[Data extracted from a collection]
-----

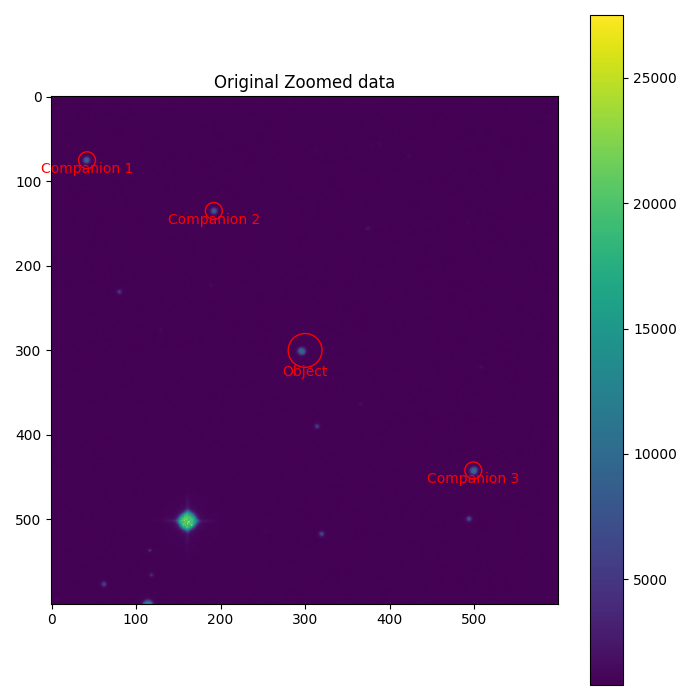
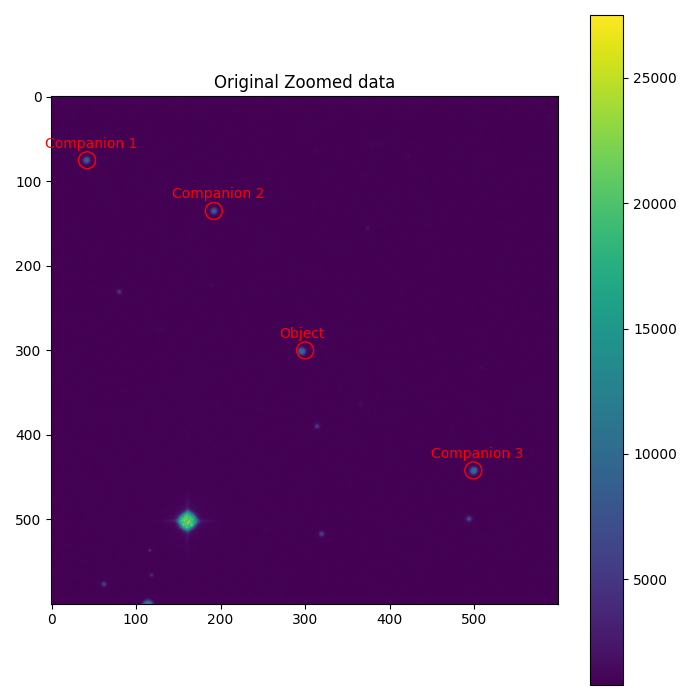
Add files via upload

diff --git a/Step3/18097/main.py b/Step3/18097/main.py
@@ -1,6 +1,8 @@
 from astropy.io import fits  
 import matplotlib.pyplot as plt  
 from matplotlib.patches import Circle  
+from astropy.io import fits
+import matplotlib.pyplot as plt
 import numpy as np
 from astropy.visualization import simple_norm
 from photutils.aperture import CircularAperture, aperture_photometry
@@ -24,9 +26,12 @@ class DataHandler:
         except Exception as e:  
             print(f"Error reading FITS file: {e}")  
             self.data = None  
+
+    # Calculate the line intersection
     def lin_interp(self,x, y, i, half):
         return x[i] + (x[i+1] - x[i]) * ((half - y[i]) / (y[i+1] - y[i]))
 
+    # Calculate the full width half maximum
     def half_max_x(self,x, y):
         half = max(y)/2.0
         signs = np.sign(np.add(y, -half))
@@ -35,6 +40,14 @@ class DataHandler:
         return [self.lin_interp(x, y, zero_crossings_i[0], half),
                 self.lin_interp(x, y, zero_crossings_i[1], half)]
     
+    # Draw a circle and label the objects on the map
+    def draw_circle_and_label(self, x, y, label,x_text_offset,y_text_offset, radius=10, color='red', ha='center'):  
+        circle = Circle((x, y), radius, color=color, fill=False)  
+        plt.gca().add_patch(circle)
+        plt.text(x-x_text_offset, y - y_text_offset, label, color='red')
+
+  
+
     def overview(self,object_positions):  
         if self.data is None:  
             print("No data available to display.")  
@@ -54,29 +67,11 @@ class DataHandler:
         plt.figure(figsize=(7, 7))  
         plt.imshow(zoomed_data, cmap='viridis')  
   
-        # Draw the red circle for Object
-        object_circle1 = Circle((self.object_x, self.object_y), 20, color='red', fill=False)
-        plt.gca().add_patch(object_circle1)
-        # Label Companion 1
-        plt.text(self.object_x, self.object_y + 30, 'Object', color='red', ha='center')
-
-        # Draw the red circle for Companion 1
-        companion_circle1 = Circle((self.com1_x, self.com1_y), 10, color='red', fill=False)
-        plt.gca().add_patch(companion_circle1)
-        # Label Companion 1
-        plt.text(self.com1_x, self.com1_y + 15, 'Companion 1', color='red', ha='center')
-
-        # Draw the red circle for Companion 2
-        companion_circle2 = Circle((self.com2_x, self.com2_y), 10, color='red', fill=False)
-        plt.gca().add_patch(companion_circle2)
-        # Label Companion 2
-        plt.text(self.com2_x, self.com2_y + 15, 'Companion 2', color='red', ha='center') 
+        self.draw_circle_and_label(self.object_x, self.object_y, 'Object', 30, 15)
+        self.draw_circle_and_label(self.com1_x, self.com1_y, 'Companion 1',50, 15)  
+        self.draw_circle_and_label(self.com2_x, self.com2_y, 'Companion 2',50, 15)  
+        self.draw_circle_and_label(self.com3_x, self.com3_y, 'Companion 3',50, 15) 
         
-        # Draw the red circle for Companion 3
-        companion_circle3 = Circle((self.com3_x, self.com3_y), 10, color='red', fill=False)
-        plt.gca().add_patch(companion_circle3)
-        # Label Companion 3
-        plt.text(self.com3_x, self.com3_y + 15, 'Companion 3', color='red', ha='center')
         plt.colorbar()
         plt.title("Original Zoomed data") 
         plt.tight_layout() 
@@ -178,13 +173,10 @@ class DataHandler:
         x_start2, x_end2, y_start2, y_end2 = com2_pos
         x_start3, x_end3, y_start3, y_end3 = com3_pos
 
-
-
         # Extract the zoomed-in region
         zoomed_data1 = self.data[y_start1:y_end1, x_start1:x_end1]
         zoomed_data2 = self.data[y_start2:y_end2, x_start2:x_end2]
         zoomed_data3 = self.data[y_start3:y_end3, x_start3:x_end3]
-
 
         # Sum the pixel values along the y-axis for each x-coordinate
         light_profile_x1 = np.sum(zoomed_data1, axis=0)
@@ -215,8 +207,6 @@ class DataHandler:
         normalization_factor3 = factor / peak_flux3
         normalized_light_profile_x3 = reduced_light_x3 * normalization_factor3
         x_coords3 = np.arange(0, light_profile_x3.shape[0])
-
-
 
         # Now create a plot to compare all four light profiles
         plt.figure(figsize=(10, 5))
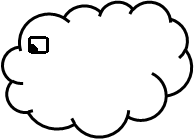
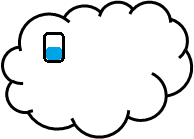
AggiuntePecore

Changed region(s): [[0.1237, 0.2302, 0.3402, 0.4604]]

diff --git a/SpotASheepWindows/SpotASheepWindows/Game1.cs b/SpotASheepWindows/SpotASheepWindows/Game1.cs
@@ -72,7 +72,7 @@ namespace SpotASheepWindows
     {
       // TODO: Add your initialization logic here
       Menu.InitializeMenu(Content);
-      pecorelle = new Texture2D[3];
+      pecorelle = new Texture2D[5];
       rand = new Random();
       _oldPanel = Mouse.GetState();
 
@@ -96,6 +96,8 @@ namespace SpotASheepWindows
       pecorelle[0] = Content.Load<Texture2D>("pecora1");
       pecorelle[1] = Content.Load<Texture2D>("pecora2");
       pecorelle[2] = Content.Load<Texture2D>("pecora3");
+      pecorelle[3] = Content.Load<Texture2D>("pecora4");
+      pecorelle[4] = Content.Load<Texture2D>("pecora5");
       boom = Content.Load<Texture2D>("Explosion");
       heart = Content.Load<Texture2D>("heart");
       se = Content.Load<SoundEffect>("Bomb");
@@ -138,7 +140,7 @@ namespace SpotASheepWindows
           killaPecora(gameTime);
 
           if (listaPecorelle.Count < 6)
-            listaPecorelle.Add(new NuvolaGen(pecorelle[rand.Next(0, 3)], rand.Next(0, graphics.GraphicsDevice.DisplayMode.Height / 48) * 45, rand.Next(graphics.GraphicsDevice.DisplayMode.Width - 194, graphics.GraphicsDevice.DisplayMode.Width), (float)(rand.NextDouble() * 5) + 1.0f + (float)punti / 100, true));
+            listaPecorelle.Add(new NuvolaGen(pecorelle[rand.Next(0, 5)], rand.Next(0, graphics.GraphicsDevice.DisplayMode.Height / 48) * 45, rand.Next(graphics.GraphicsDevice.DisplayMode.Width - 194, graphics.GraphicsDevice.DisplayMode.Width), (float)(rand.NextDouble() * 5) + 1.0f + (float)punti / 100, true));
 
           if (listaNuvole.Count < 15)
             listaNuvole.Add(new NuvolaGen(nuvola, rand.Next(0, graphics.GraphicsDevice.DisplayMode.Height / 48) * 45, rand.Next(graphics.GraphicsDevice.DisplayMode.Width - 194, graphics.GraphicsDevice.DisplayMode.Width), (float)(rand.NextDouble() * 3) + 1f + (float)punti / 100));

diff --git a/SpotASheepWindows/SpotASheepWindows/Menu.cs b/SpotASheepWindows/SpotASheepWindows/Menu.cs
@@ -13,7 +13,7 @@ namespace SpotASheepWindows
   {   
     static Texture2D _NewGame, _HighScore, _Title;
     static bool _IsMenuShown;
-
+    static DisplayMode displayMode;
     static Rectangle[] pulsanti = new Rectangle[3];
 
     public static bool IsMenuShown
@@ -23,12 +23,13 @@ namespace SpotASheepWindows
     }
     public static void InitializeMenu(ContentManager Content)
     {
+      displayMode = GraphicsAdapter.DefaultAdapter.CurrentDisplayMode;
       _Title = Content.Load<Texture2D>("Title");
       _NewGame = Content.Load<Texture2D>("NewGame");
       _HighScore = Content.Load<Texture2D>("HighScores");
-      pulsanti[0] = new Rectangle(400 - _Title.Width / 2, 20, 389, 167);
-      pulsanti[1] = new Rectangle(400 - _NewGame.Width / 2, 220, 371, 66);
-      pulsanti[2] = new Rectangle(400 - _HighScore.Width / 2, 320, 371, 66);
+      pulsanti[0] = new Rectangle((displayMode.Width - _Title.Width) / 2, 20, 389, 167);
+      pulsanti[1] = new Rectangle((displayMode.Width - _NewGame.Width) / 2, 220, 371, 66);
+      pulsanti[2] = new Rectangle((displayMode.Width - _HighScore.Width) / 2, 320, 371, 66);
       _IsMenuShown = true;
     }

-----

> **Task instructions**:
Among the lines above, find those with the string "astropy" and copy them.

> **Written reply**:
 from astropy.io import fits  
+from astropy.io import fits
 from astropy.visualization import simple_norm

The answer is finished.